The Committee for Economic Development of Australia has said that constant changes to temporary skilled migration schemes like the 457 visa have been perhaps more harmful than the visas themselves.
In a report released yesterday, titled “Effects of temporary migration”, the committee (CEDA) concluded that “key concerns around temporary skilled migration, such as impacts on local workers as a result of visas such as the 482 and its predecessor the 457, are unfounded.”
“The average base salary for a skilled temporary visa holder is quite high at $95,000, meaning these workers are unlikely to undercut local employment terms and conditions,” said CEDA CEO Melinda Cilento. “In addition, they are a small group, with temporary skilled migrants of working age accounting for less than one per cent of Australia’s labour force.”
But skilled temporary migrants are important to Australia’s tech sector: the top two occupations recruited from overseas in 2017-18 were developers and ICT business analysts.
Cilento then said that changes to visas for temporary migrants have proven harmful to local business. She labelled recent policy “unpredictable change” and said it has had the effect of “undermining the ability of business to undertake workforce planning with certainty.
“At a time when more businesses are finding it difficult to source the skills they need, strengthening and providing greater transparency and certainty around temporary skilled migration would support business investment and productivity,” Cilento said.
Temporary migration has often been used by the tech sector to alleviate skills shortages.
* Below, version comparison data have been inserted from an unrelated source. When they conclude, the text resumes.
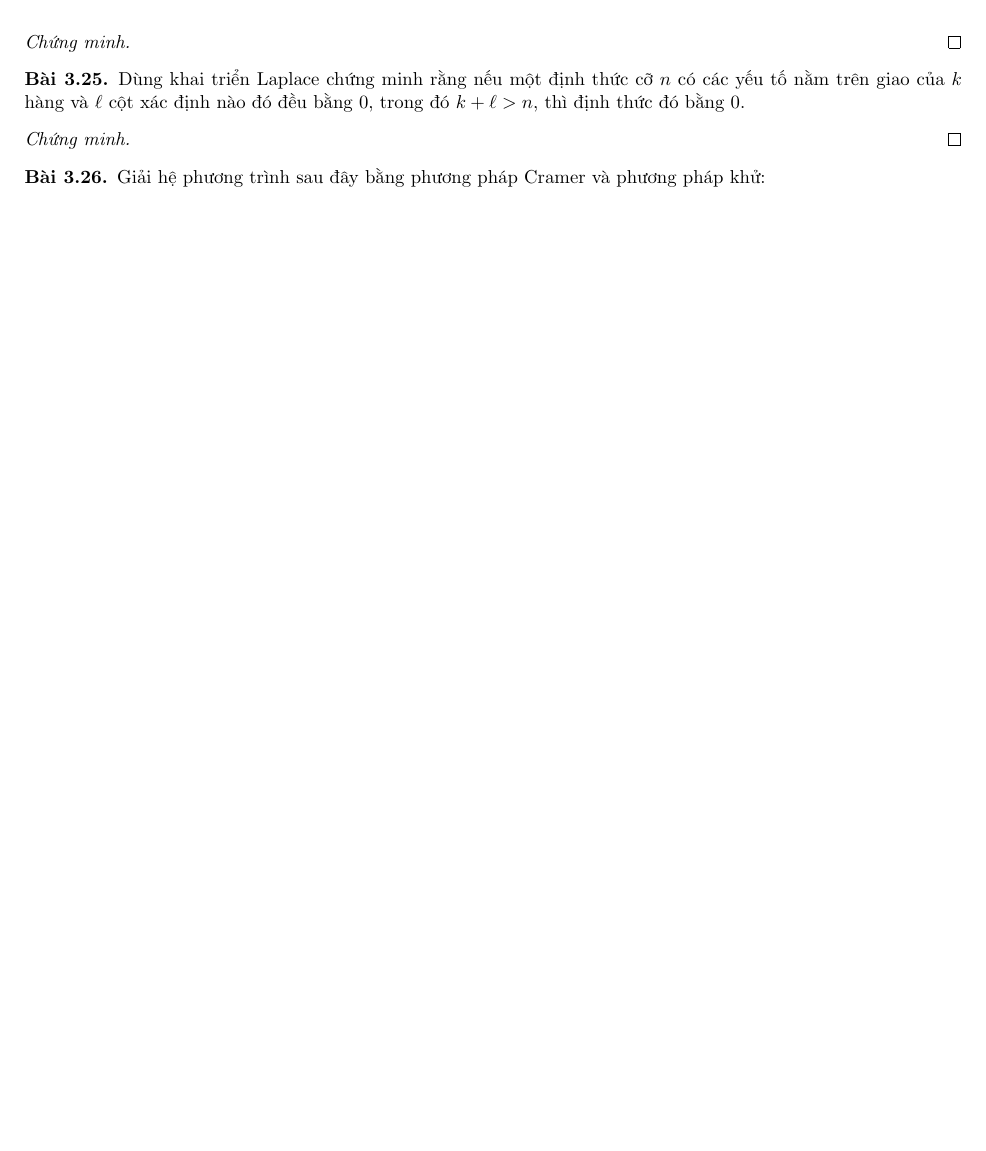
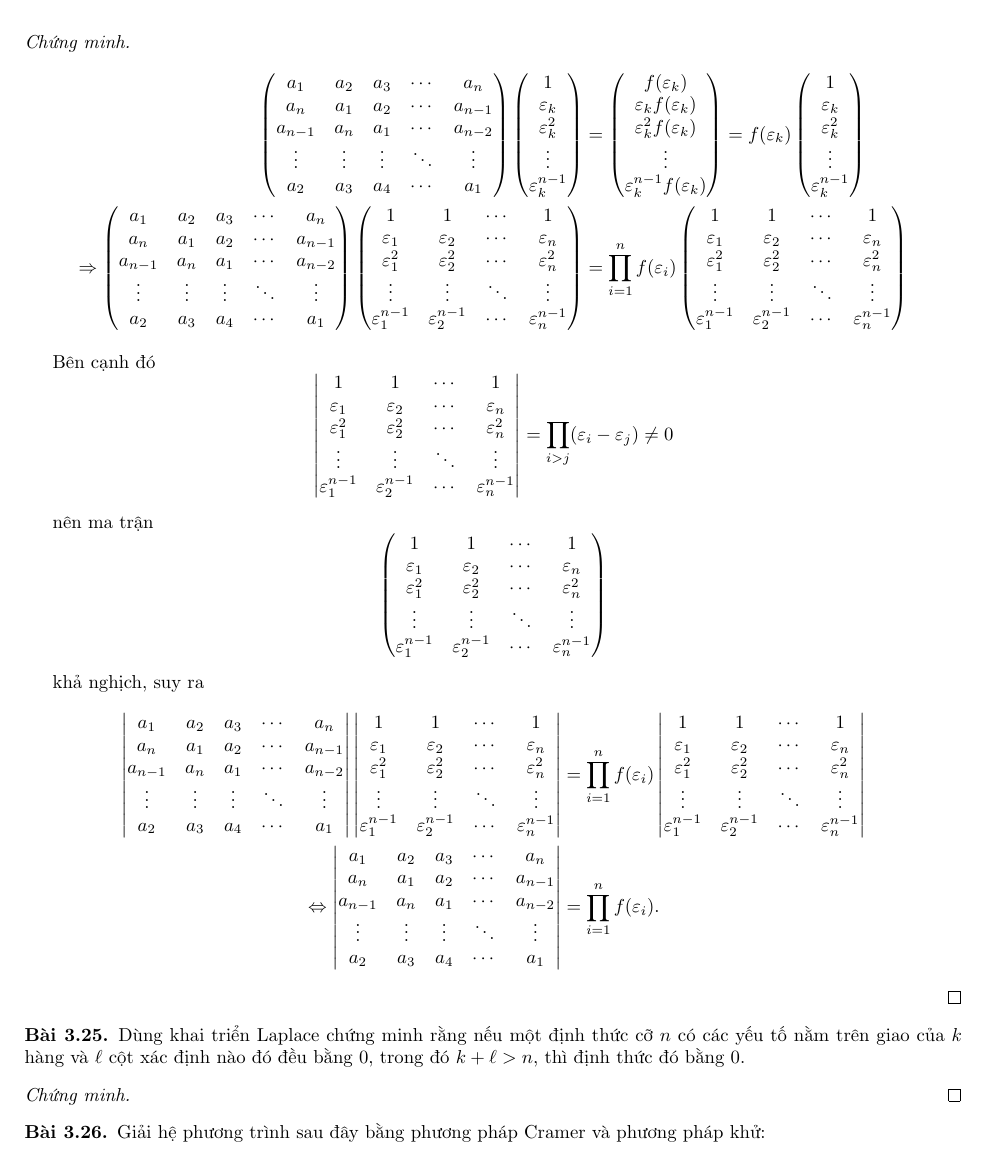
Before and after one commit to duong-ngo/mathematik, a LaTeX document (linear-algebra/main.tex, which reads linear-algebra/chapter3/chapter3.tex): part of page 88 of 89 before the commit and part of page 88 of 90 after it, cut so that both start at the same text, the shorter picture padded with empty space. Compiled offline with pdfLaTeX.

Commit message:
Linear algebra, chapter 3, exercise 24

```diff
--- a/linear-algebra/chapter3/chapter3.tex
+++ b/linear-algebra/chapter3/chapter3.tex
@@ -1683,6 +1683,122 @@
 \end{exercise}
 
 \begin{proof}
+    \begingroup
+    \allowdisplaybreaks
+    \begin{align*}
+        \begin{pmatrix}
+            a_{1}   & a_{2}  & a_{3}  & \cdots & a_{n}   \\
+            a_{n}   & a_{1}  & a_{2}  & \cdots & a_{n-1} \\
+            a_{n-1} & a_{n}  & a_{1}  & \cdots & a_{n-2} \\
+            \vdots  & \vdots & \vdots & \ddots & \vdots  \\
+            a_{2}   & a_{3}  & a_{4}  & \cdots & a_{1}
+        \end{pmatrix}
+        \begin{pmatrix}
+            1                   \\
+            \varepsilon_{k}     \\
+            \varepsilon_{k}^{2} \\
+            \vdots              \\
+            \varepsilon_{k}^{n-1}
+        \end{pmatrix}
+         & =
+        \begin{pmatrix}
+            f(\varepsilon_{k})                    \\
+            \varepsilon_{k}f(\varepsilon_{k})     \\
+            \varepsilon_{k}^{2}f(\varepsilon_{k}) \\
+            \vdots                                \\
+            \varepsilon_{k}^{n-1}f(\varepsilon_{k})
+        \end{pmatrix}
+        = f(\varepsilon_{k})
+        \begin{pmatrix}
+            1                   \\
+            \varepsilon_{k}     \\
+            \varepsilon_{k}^{2} \\
+            \vdots              \\
+            \varepsilon_{k}^{n-1}
+        \end{pmatrix}                   \\
+        \Rightarrow
+        \begin{pmatrix}
+            a_{1}   & a_{2}  & a_{3}  & \cdots & a_{n}   \\
+            a_{n}   & a_{1}  & a_{2}  & \cdots & a_{n-1} \\
+            a_{n-1} & a_{n}  & a_{1}  & \cdots & a_{n-2} \\
+            \vdots  & \vdots & \vdots & \ddots & \vdots  \\
+            a_{2}   & a_{3}  & a_{4}  & \cdots & a_{1}
+        \end{pmatrix}
+        \begin{pmatrix}
+            1                     & 1                     & \cdots & 1                     \\
+            \varepsilon_{1}       & \varepsilon_{2}       & \cdots & \varepsilon_{n}       \\
+            \varepsilon_{1}^{2}   & \varepsilon_{2}^{2}   & \cdots & \varepsilon_{n}^{2}   \\
+            \vdots                & \vdots                & \ddots & \vdots                \\
+            \varepsilon_{1}^{n-1} & \varepsilon_{2}^{n-1} & \cdots & \varepsilon_{n}^{n-1}
+        \end{pmatrix}
+         & = \prod^{n}_{i=1}f(\varepsilon_{i})
+        \begin{pmatrix}
+            1                     & 1                     & \cdots & 1                     \\
+            \varepsilon_{1}       & \varepsilon_{2}       & \cdots & \varepsilon_{n}       \\
+            \varepsilon_{1}^{2}   & \varepsilon_{2}^{2}   & \cdots & \varepsilon_{n}^{2}   \\
+            \vdots                & \vdots                & \ddots & \vdots                \\
+            \varepsilon_{1}^{n-1} & \varepsilon_{2}^{n-1} & \cdots & \varepsilon_{n}^{n-1}
+        \end{pmatrix}
+    \end{align*}
+    \endgroup
+
+    \par Bên cạnh đó
+    \[
+        \begin{vmatrix}
+            1                     & 1                     & \cdots & 1                     \\
+            \varepsilon_{1}       & \varepsilon_{2}       & \cdots & \varepsilon_{n}       \\
+            \varepsilon_{1}^{2}   & \varepsilon_{2}^{2}   & \cdots & \varepsilon_{n}^{2}   \\
+            \vdots                & \vdots                & \ddots & \vdots                \\
+            \varepsilon_{1}^{n-1} & \varepsilon_{2}^{n-1} & \cdots & \varepsilon_{n}^{n-1}
+        \end{vmatrix}
+        = \prod_{i>j}(\varepsilon_{i} - \varepsilon_{j}) \ne 0
+    \]
+    \par nên ma trận
+    \[
+        \begin{pmatrix}
+            1                     & 1                     & \cdots & 1                     \\
+            \varepsilon_{1}       & \varepsilon_{2}       & \cdots & \varepsilon_{n}       \\
+            \varepsilon_{1}^{2}   & \varepsilon_{2}^{2}   & \cdots & \varepsilon_{n}^{2}   \\
+            \vdots                & \vdots                & \ddots & \vdots                \\
+            \varepsilon_{1}^{n-1} & \varepsilon_{2}^{n-1} & \cdots & \varepsilon_{n}^{n-1}
+        \end{pmatrix}
+    \]
+    \par khả nghịch, suy ra
+    \begin{align*}
+        \begin{vmatrix}
+            a_{1}   & a_{2}  & a_{3}  & \cdots & a_{n}   \\
+            a_{n}   & a_{1}  & a_{2}  & \cdots & a_{n-1} \\
+            a_{n-1} & a_{n}  & a_{1}  & \cdots & a_{n-2} \\
+            \vdots  & \vdots & \vdots & \ddots & \vdots  \\
+            a_{2}   & a_{3}  & a_{4}  & \cdots & a_{1}
+        \end{vmatrix}
+        \begin{vmatrix}
+            1                     & 1                     & \cdots & 1                     \\
+            \varepsilon_{1}       & \varepsilon_{2}       & \cdots & \varepsilon_{n}       \\
+            \varepsilon_{1}^{2}   & \varepsilon_{2}^{2}   & \cdots & \varepsilon_{n}^{2}   \\
+            \vdots                & \vdots                & \ddots & \vdots                \\
+            \varepsilon_{1}^{n-1} & \varepsilon_{2}^{n-1} & \cdots & \varepsilon_{n}^{n-1}
+        \end{vmatrix}
+         & =
+        \prod^{n}_{i=1}f(\varepsilon_{i})
+        \begin{vmatrix}
+            1                     & 1                     & \cdots & 1                     \\
+            \varepsilon_{1}       & \varepsilon_{2}       & \cdots & \varepsilon_{n}       \\
+            \varepsilon_{1}^{2}   & \varepsilon_{2}^{2}   & \cdots & \varepsilon_{n}^{2}   \\
+            \vdots                & \vdots                & \ddots & \vdots                \\
+            \varepsilon_{1}^{n-1} & \varepsilon_{2}^{n-1} & \cdots & \varepsilon_{n}^{n-1}
+        \end{vmatrix} \\
+        \Leftrightarrow
+        \begin{vmatrix}
+            a_{1}   & a_{2}  & a_{3}  & \cdots & a_{n}   \\
+            a_{n}   & a_{1}  & a_{2}  & \cdots & a_{n-1} \\
+            a_{n-1} & a_{n}  & a_{1}  & \cdots & a_{n-2} \\
+            \vdots  & \vdots & \vdots & \ddots & \vdots  \\
+            a_{2}   & a_{3}  & a_{4}  & \cdots & a_{1}
+        \end{vmatrix}
+         & =
+        \prod^{n}_{i=1}f(\varepsilon_{i}).
+    \end{align*}
 \end{proof}
 
 \begin{exercise}
```
Also changed, not shown: linear-algebra/chapter3/chapter3.tex (18 more changed lines).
Opponents of the practice had a win in late 2018 when Indian outsourcer Infosys made a mass hire of locals and graduates after the visa was abolished.
But in the report (PDF), CEDA pointed to supply and demand as a justification for temporary migration and highlighted the technology sector’s needs.
The report found “there are long-term demands coming down the pipeline that look impossible to meet without temporary skilled migration. For example, Australia will need 18,000 more cyber security workers by 2026, against current supply of 500 graduates a year.”
The report makes other arguments for temporary migration, citing a surge of 6,000 skilled workers as helping the resources industry to cope with the last mining boom and therefore contributing to the buoyant economic conditions Australia enjoyed as the GFC ravaged much of the rest of the world. And those conditions, the report argued, brought more backpackers and students who themselves contributed to the economy.
“Temporary migrants also contribute to the economy by paying taxes and spending in the communities in which they live, increasing demand for goods and services and supporting local economic activity and jobs,” Cilento said.
Chapter 3 of the report points out that implantable hearing device company Cochlear, widely considered an exemplar of Australian technology innovation, “utilised temporary skilled migration for a decade to overcome inadequate engineering skills in advanced manufacturing.”
“These engineers built up Cochlear’s advanced manufacturing skill base to the point that it has a stable Australian workforce.”
But the report nonetheless calls for improvement of temporary skilled migration schemes.
“Further work is needed to improve the development of skilled occupation lists to enhance confidence and ensure that lists are as reflective as possible of genuine skills shortages in the economy,” the report says. There’s also a call for “a dedicated streamlined path for intra-company transfers [that] would better promote the international competitiveness of multinational companies in Australia by giving companies greater flexibility in how they source and develop their best global talent.” And please many tech companies along the way!